▸ YOUR GOAL
With all images left out, restate the records below exactly as written.

*** Block opens ***

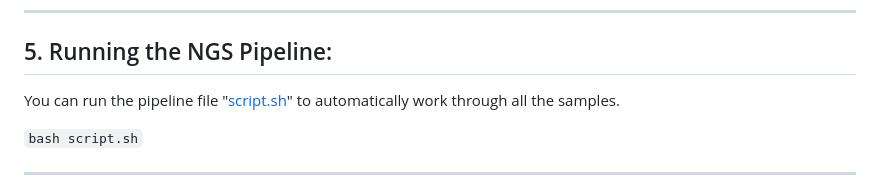
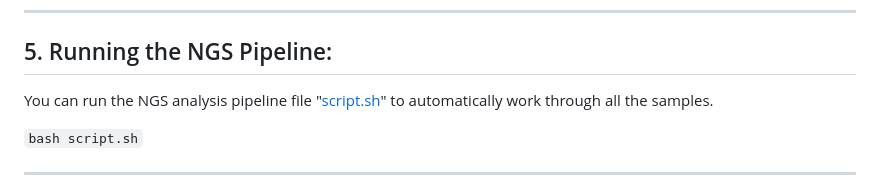
Before and after one commit to Nada-EA/HackBio-Intern2024-AMR-Cancer, a Markdown page: Stage4/README.md, the part around the change. GitHub-like rendering.

```diff
--- a/Stage4/README.md
+++ b/Stage4/README.md
@@ -116,7 +116,7 @@ You can setup your system for the pipeline by using the "[setup.sh](https://gith
 
 ---
 ## 5. Running the NGS Pipeline:
-You can run the pipeline file "[script.sh](https://github.com/Nada-EA/HackBio2024-AMR/blob/main/Stage4/Automated%20Pipeline/1-script.sh)" to automatically work through all the samples.
+You can run the NGS analysis pipeline file "[script.sh](https://github.com/Nada-EA/HackBio2024-AMR/blob/main/Stage4/Automated%20Pipeline/1-script.sh)" to automatically work through all the samples.
 
   `bash script.sh`
 
```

*** Block closes ***

▸ ANSWER FOR THE TASK
Before and after one commit to Nada-EA/HackBio-Intern2024-AMR-Cancer, a Markdown page: Stage4/README.md, the part around the change. GitHub-like rendering.

```diff
--- a/Stage4/README.md
+++ b/Stage4/README.md
@@ -116,7 +116,7 @@ You can setup your system for the pipeline by using the "[setup.sh](https://gith
 
 ---
 ## 5. Running the NGS Pipeline:
-You can run the pipeline file "[script.sh](https://github.com/Nada-EA/HackBio2024-AMR/blob/main/Stage4/Automated%20Pipeline/1-script.sh)" to automatically work through all the samples.
+You can run the NGS analysis pipeline file "[script.sh](https://github.com/Nada-EA/HackBio2024-AMR/blob/main/Stage4/Automated%20Pipeline/1-script.sh)" to automatically work through all the samples.
 
   `bash script.sh`
 
```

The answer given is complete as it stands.